Sleeping in. Last-minute plans with friends. Interruption-free bathroom trips. Sacrificing some of the things you love all in the name of raising great kids is part of the parenthood game. But when you finally get a chance to do the things you used to love again? Pure bliss.
A few weeks ago, after my parents randomly decided to have our son spend the night with them, my husband and I realized we didn’t have to plan our evening around bedtime—and that meant a rare, glorious date night. For the past 18+ months, our decisions revolved around the health of our family during the pandemic, so we traded in some of our favorite activities for safer ones.
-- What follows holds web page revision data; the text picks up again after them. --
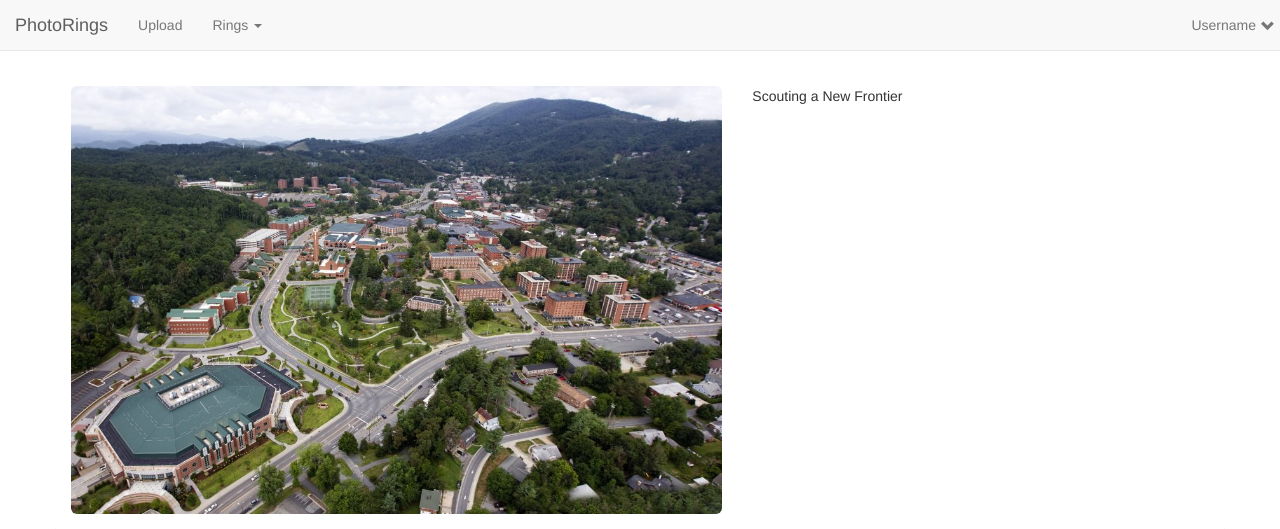
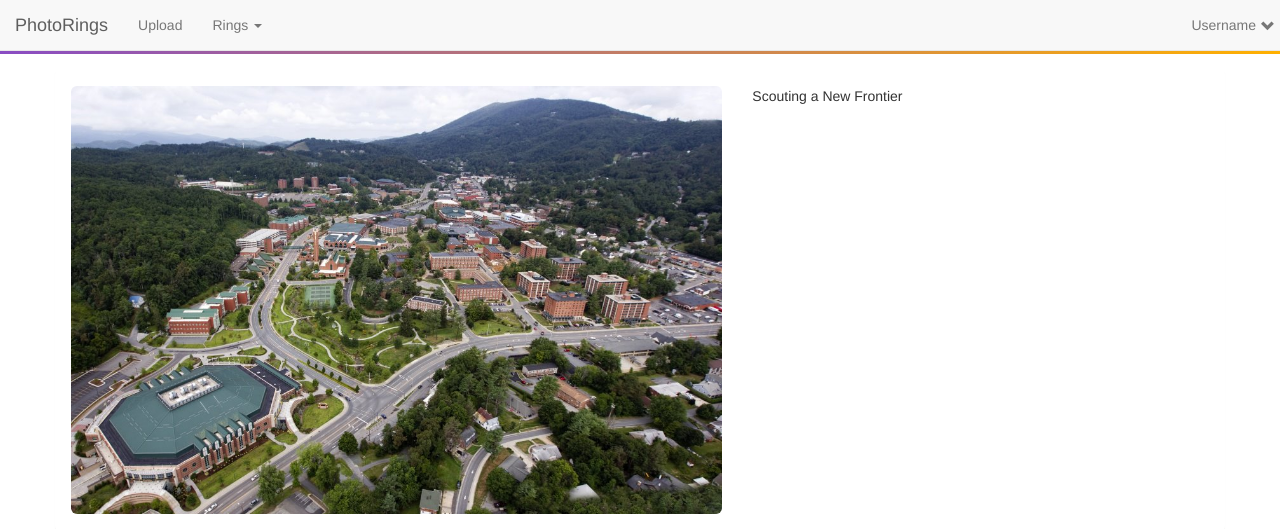
Before and after one commit to ccoley/PhotoRings_Redux, a PHP site: page / in a window 1280 px wide. Shown: the top 529 px of the page. Run offline with PHP 8.4, Linux system fonts and the light colour scheme; some libraries are stand-ins or nearby versions.

Commit message:
Added a narrow linear gradient to the bottom of the navbar, and to the bottom of every dropdown.

```diff
--- a/css/main.css
+++ b/css/main.css
@@ -1,6 +1,6 @@
 /* Dark Purple:     #603588 */
 /* Light Purple:    #849CC3 */
-
+/* Light Orange:    #FFB000 */
 
 body {
     padding-top: 70px;
@@ -32,6 +32,39 @@ body {
     margin: auto;
 }
 
+/* Put a fancy line at the bottom of every dropdown menu */
+.dropdown-menu:after {
+    content: "";
+    display: block;
+    height: 3px;
+    width: 100%;
+    position: absolute;
+    left: 0;
+    bottom: 0;
+    background-size: 100%;
+}
+
+/* Put a fancy line at the bottom of the navbar */
+nav:after {
+    content: "";
+    display: block;
+    height: 3px;
+    width: 100%;
+    position: absolute;
+    left: 0;
+    bottom: -4px;
+    background-size: 100%;
+}
+
+/* Fancy Purple -> Orange Gradient */
+.dropdown-menu:after, nav:after {
+    background-color: #ffb000;  /* fallback/image non-cover color */
+    background-image: -webkit-gradient(linear, 0% 0%, 100% 0%, from(#894cc3), to(#ffb000)); /* Safari 4+, Chrome 1-9 */
+    background-image: -webkit-linear-gradient(left, #894cc3, #ffb000);  /* Safari 5.1+, Mobile Safari, Chrome 10+ */
+    background-image:    -moz-linear-gradient(left, #894cc3, #ffb000);  /* Firefox 3.6+ */
+    background-image:     -ms-linear-gradient(left, #894cc3, #ffb000);  /* IE 10+ */
+    background-image:      -o-linear-gradient(left, #894cc3, #ffb000);  /* Opera 11.10+ */
+}
 
 /* BEGIN css for sticky footer */
 html, body {
```
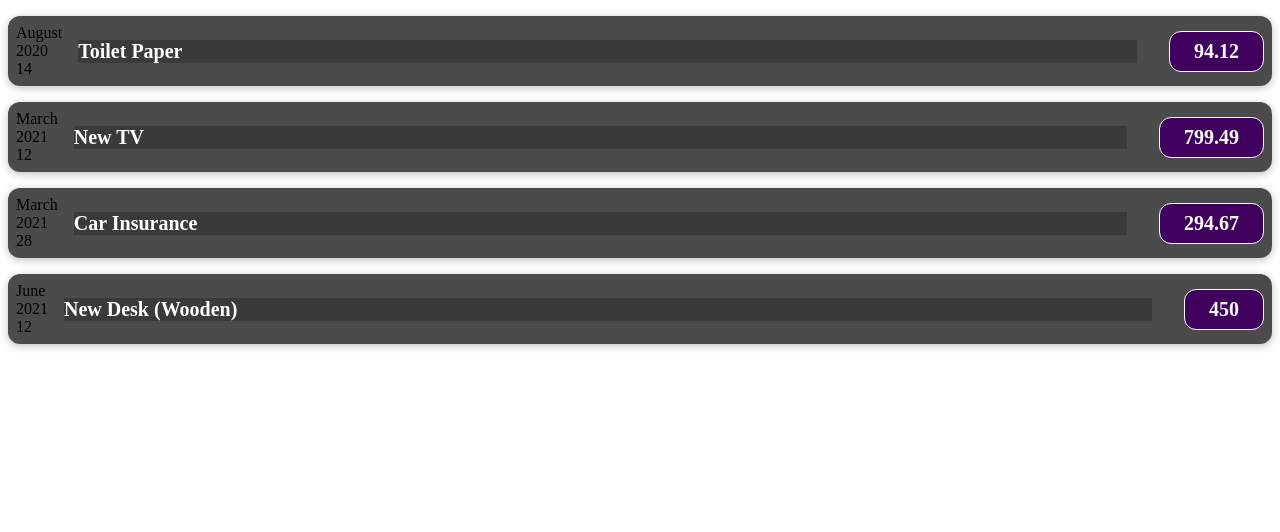
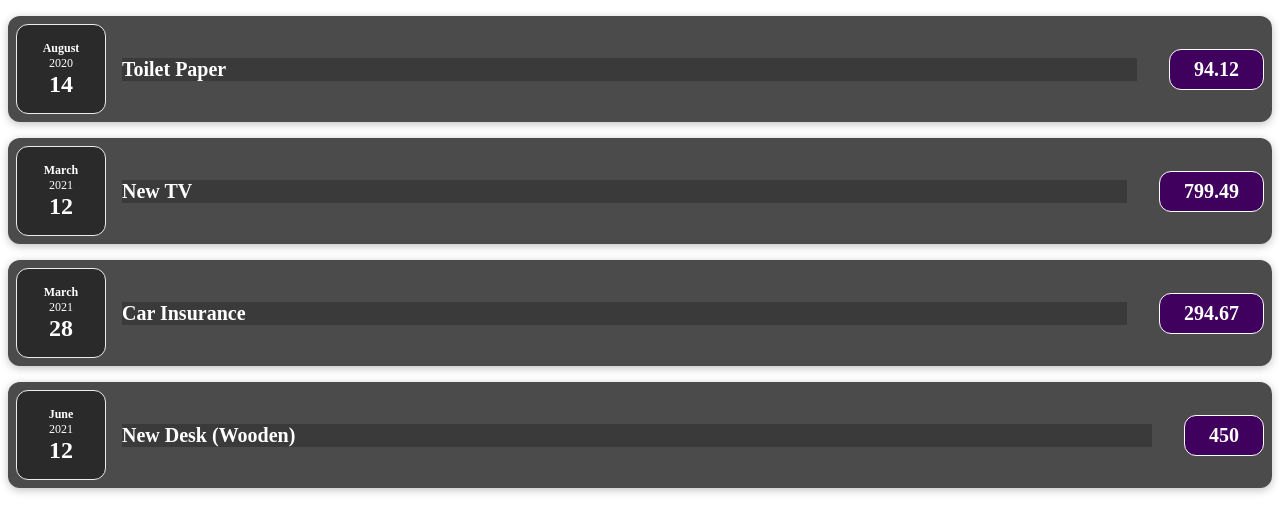
Before and after one commit to Kingsl8yer/expenses, a React (Create React App) app: page / in a window 1280 px wide. Shown: the top 532 px of the page. Built offline with nearby package versions, Linux system fonts and the light colour scheme.

Commit message:
Splitting Components Into Multiple Components

```diff
--- /dev/null
+++ b/src/components/ExpenseDate.css
@@ -0,0 +1,26 @@
+.expense-date {
+    display: flex;
+    flex-direction: column;
+    width: 5.5rem;
+    height: 5.5rem;
+    border: 1px solid #ececec;
+    background-color: #2a2a2a;
+    color: white;
+    border-radius: 12px;
+    align-items: center;
+    justify-content: center;
+}
+
+.expense-date__month {
+    font-size: 0.75rem;
+    font-weight: bold;
+}
+
+.expense-date__year {
+    font-size: 0.75rem;
+}
+
+.expense-date__day {
+    font-size: 1.5rem;
+    font-weight: bold;
+}
--- /dev/null
+++ b/src/components/ExpenseDate.js
@@ -0,0 +1,16 @@
+import "./ExpenseDate.css"
+
+function ExpenseDate(props) {
+    const month = props.date.toLocaleString('en-US', {month: 'long'});
+    const year = props.date.getFullYear();
+    const day = props.date.toLocaleString('en-US', {day: '2-digit'});
+    return (
+        <div className="expense-date">
+            <div className="expense-date__month">{month}</div>
+            <div className="expense-date__year">{year}</div>
+            <div className="expense-date__day">{day}</div>
+        </div>
+    );
+}
+
+export default ExpenseDate;
--- a/src/components/ExpenseItem.js
+++ b/src/components/ExpenseItem.js
@@ -1,16 +1,11 @@
 import './ExpenseItem.css'
+import ExpenseDate from "./ExpenseDate";
 
-function ExpenseItem(props){
-    const month = props.date.toLocaleString('en-US', { month: 'long' });
-    const year = props.date.getFullYear();
-    const day = props.date.toLocaleString('en-US', { day: '2-digit' });
-    return(
+function ExpenseItem(props) {
+
+    return (
         <div className="expense-item">
-            <div>
-                <div>{month}</div>
-                <div>{year}</div>
-                <div>{day}</div>
-            </div>
+            <ExpenseDate date={props.date}/>
             <div className="expense-item__description">
                 <h2>{props.title}</h2>
                 <div className="expense-item__price">{props.amount}</div>
```
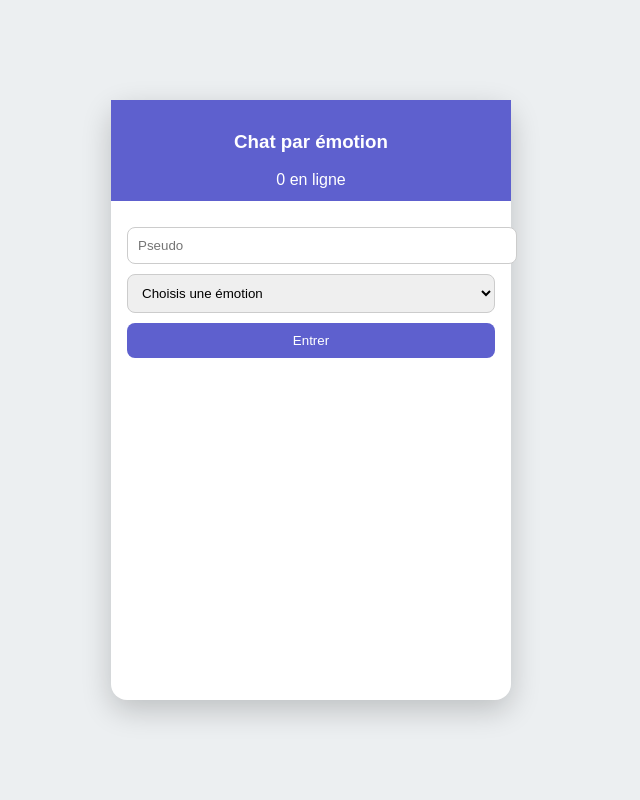
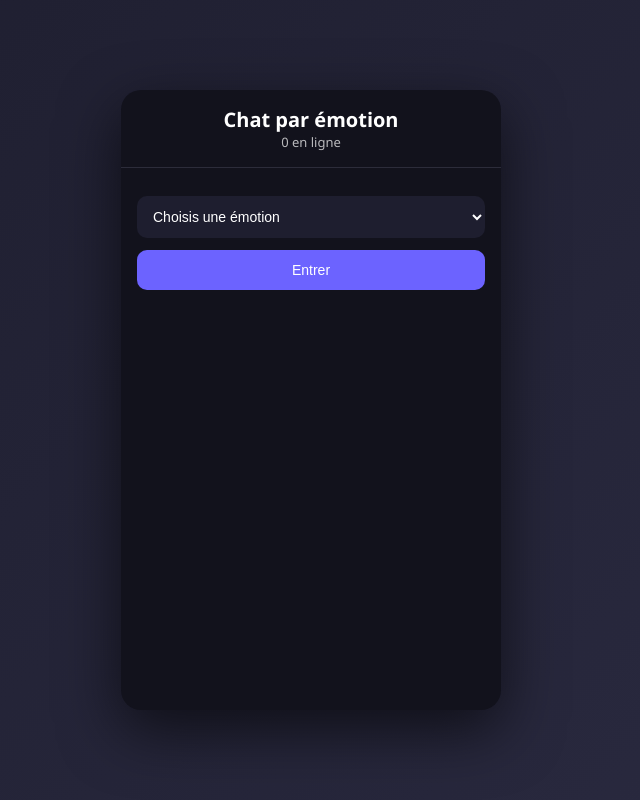
Before and after one commit to jj947/oh-yeah, a Flask app: page / in a window 1280 px wide. Shown: the whole page, without its empty margins (329-969 px from the left). Run offline with Flask 3, Linux system fonts and the light colour scheme; some libraries are stand-ins or nearby versions.

Commit message:
Update index.html

```diff
--- a/templates/index.html
+++ b/templates/index.html
@@ -2,55 +2,79 @@
 <html lang="fr">
 <head>
 <meta charset="UTF-8">
-<title>Chat Émotion</title>
+<title>Émotion Chat</title>
 <script src="https://cdn.socket.io/4.7.2/socket.io.min.js"></script>
 
 <style>
+* {
+    box-sizing: border-box;
+}
+
 body {
     margin: 0;
-    font-family: Arial, sans-serif;
-    background: #eceff1;
     height: 100vh;
+    background: linear-gradient(135deg, #1e1e2f, #2a2a40);
     display: flex;
     justify-content: center;
     align-items: center;
+    font-family: "Segoe UI", sans-serif;
 }
 
 #app {
-    width: 400px;
-    height: 600px;
-    background: white;
-    border-radius: 16px;
-    box-shadow: 0 10px 30px rgba(0,0,0,0.2);
+    width: 380px;
+    height: 620px;
+    background: #12121c;
+    border-radius: 20px;
+    box-shadow: 0 20px 60px rgba(0,0,0,0.6);
     display: flex;
     flex-direction: column;
+    color: white;
 }
 
 header {
-    background: #5e60ce;
-    color: white;
-    padding: 12px;
+    padding: 16px;
     text-align: center;
+    border-bottom: 1px solid #2c2c3a;
 }
 
-#menu, #chat {
+header h1 {
+    margin: 0;
+    font-size: 20px;
+}
+
+#global {
+    font-size: 13px;
+    opacity: 0.7;
+}
+
+section {
     flex: 1;
     padding: 16px;
 }
 
 input, select, button {
     width: 100%;
-    padding: 10px;
-    margin-top: 10px;
-    border-radius: 8px;
-    border: 1px solid #ccc;
+    padding: 12px;
+    margin-top: 12px;
+    border-radius: 10px;
+    border: none;
+    font-size: 14px;
+}
+
+input, select {
+    background: #1e1e2f;
+    color: white;
 }
 
 button {
-    background: #5e60ce;
+    background: #6c63ff;
     color: white;
-    border: none;
     cursor: pointer;
+    transition: 0.2s;
+}
+
+button:hover {
+    background: #5a52e0;
 }
 
 #chat {
@@ -61,60 +85,62 @@ button {
 #status {
     text-align: center;
     font-size: 14px;
-    margin-bottom: 6px;
+    margin-bottom: 8px;
+    opacity: 0.85;
 }
 
 #messages {
     flex: 1;
+    background: #181825;
+    border-radius: 12px;
+    padding: 10px;
     overflow-y: auto;
-    background: #f5f5f5;
-    padding: 10px;
 }
 
 .msg {
-    max-width: 70%;
-    padding: 8px 12px;
+    max-width: 75%;
+    padding: 10px 14px;
     margin-bottom: 8px;
-    border-radius: 12px;
+    border-radius: 14px;
     font-size: 14px;
+    line-height: 1.4;
 }
 
 .me {
-    background: #5e60ce;
-    color: white;
+    background: #6c63ff;
     margin-left: auto;
 }
 
 .other {
-    background: #e0e0e0;
-    margin-right: auto;
+    background: #2c2c3a;
 }
 
 #inputBar {
     display: flex;
-    gap: 6px;
+    gap: 8px;
+    margin-top: 10px;
 }
 
 #inputBar input {
     flex: 1;
 }
 
-#back {
-    margin-top: 8px;
+#leave {
+    margin-top: 10px;
     background: #e63946;
 }
 </style>
 </head>
 
 <body>
+
 <div id="app">
 <header>
-    <h3>Chat par émotion</h3>
+    <h1>Chat par émotion</h1>
     <div id="global">0 en ligne</div>
 </header>
 
-<div id="menu">
-    <input id="username" placeholder="Pseudo">
+<section id="menu">
     <select id="emotion">
         <option value="">Choisis une émotion</option>
         <option value="heureux">😊 Heureux</option>
@@ -124,32 +150,29 @@ button {
         <option value="amour">❤️ Amour</option>
     </select>
     <button onclick="join()">Entrer</button>
-</div>
+</section>
 
-<div id="chat">
+<section id="chat">
     <div id="status"></div>
     <div id="messages"></div>
 
     <div id="inputBar">
-        <input id="msg" placeholder="Message...">
+        <input id="msg" placeholder="Écris un message...">
         <button onclick="send()">Envoyer</button>
     </div>
 
-    <button id="back" onclick="leave()">Retour</button>
-</div>
+    <button id="leave" onclick="leave()">Retour au menu</button>
+</section>
 </div>
 
 <script>
 const socket = io();
 
 function join() {
-    socket.emit("join", {
-        username: username.value,
-        emotion: emotion.value
-    });
+    socket.emit("join", { emotion: emotion.value });
 }
 
-socket.on("joined_chat", () => {
+socket.on("enter_chat", () => {
     menu.style.display = "none";
     chat.style.display = "flex";
 });
@@ -162,25 +185,32 @@ function send() {
 }
 
 socket.on("message", data => {
-    const d = document.createElement("div");
-    d.className = "msg " + (data.self ? "me" : "other");
-    d.textContent = data.text;
-    messages.appendChild(d);
+    const div = document.createElement("div");
+    div.className = "msg " + (data.self ? "me" : "other");
+    div.textContent = data.text;
+    messages.appendChild(div);
     messages.scrollTop = messages.scrollHeight;
 });
 
-socket.on("status", txt => status.textContent = txt);
+socket.on("status", text => {
+    status.textContent = text;
+});
 
-socket.on("counters", data => {
-    global.textContent = data.global + " en ligne";
+socket.on("global_count", n => {
+    global.textContent = n + " en ligne";
 });
 
 function leave() {
     socket.emit("leave");
+}
+
+socket.on("return_menu", () => {
     chat.style.display = "none";
     menu.style.display = "block";
     messages.innerHTML = "";
-}
+    status.textContent = "";
+});
 </script>
+
 </body>
 </html>
```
But now, two months past our second vaccinations, we had options… including going to the movies.
My husband and I have always loved the movies. We could tell you which theaters had the best deals, the best popcorn, and knew exactly how long it would take to get to the theater in time for previews from all of our favorite hang-out spots.
But when you have a baby, the movie theater is one of the first things to go. Add a pandemic, and our movie-going stopped entirely. Hollywood halted production, theaters dimmed their marquees, and we got used to subbing stove-popped snacks and scrolling through HBO.
For our first trip back to the movies together in 2.5 years, we did it up big. We reserved our favorite seats. We splurged for the large popcorn, the sodas, and the chocolate-covered ice cream bites. When the previews started, we both wordlessly nudged each other and nodded exuberantly when the preview featured a movie we wanted to see, one of our favorite movie-going traditions. And look, I can’t even tell you if Cruella was even that good of a movie—maybe it just happened to be showing in the right place and right time to reignite that spark of movie magic we hadn’t gotten to experience in so long—but we had a fantastic night out.
We left the theater feeling more like ourselves than we had in a while. And a few days later, when our son Finn was sitting quietly and paying attention to a movie on our TV, I lit up at the idea of introducing him to quiet, cool auditoriums on hot summer days, sharing deep tubs of buttery popcorn, and teaching him to nod his head during previews of movies he really wanted to see, just like Mom and Dad.
So, yes, there are plenty of things you put on pause to raise a kid. But when you finally get to press play again, it’s nice to know all the things you love are still exactly where you safely stored them to make room for the new, tiny person you love the most.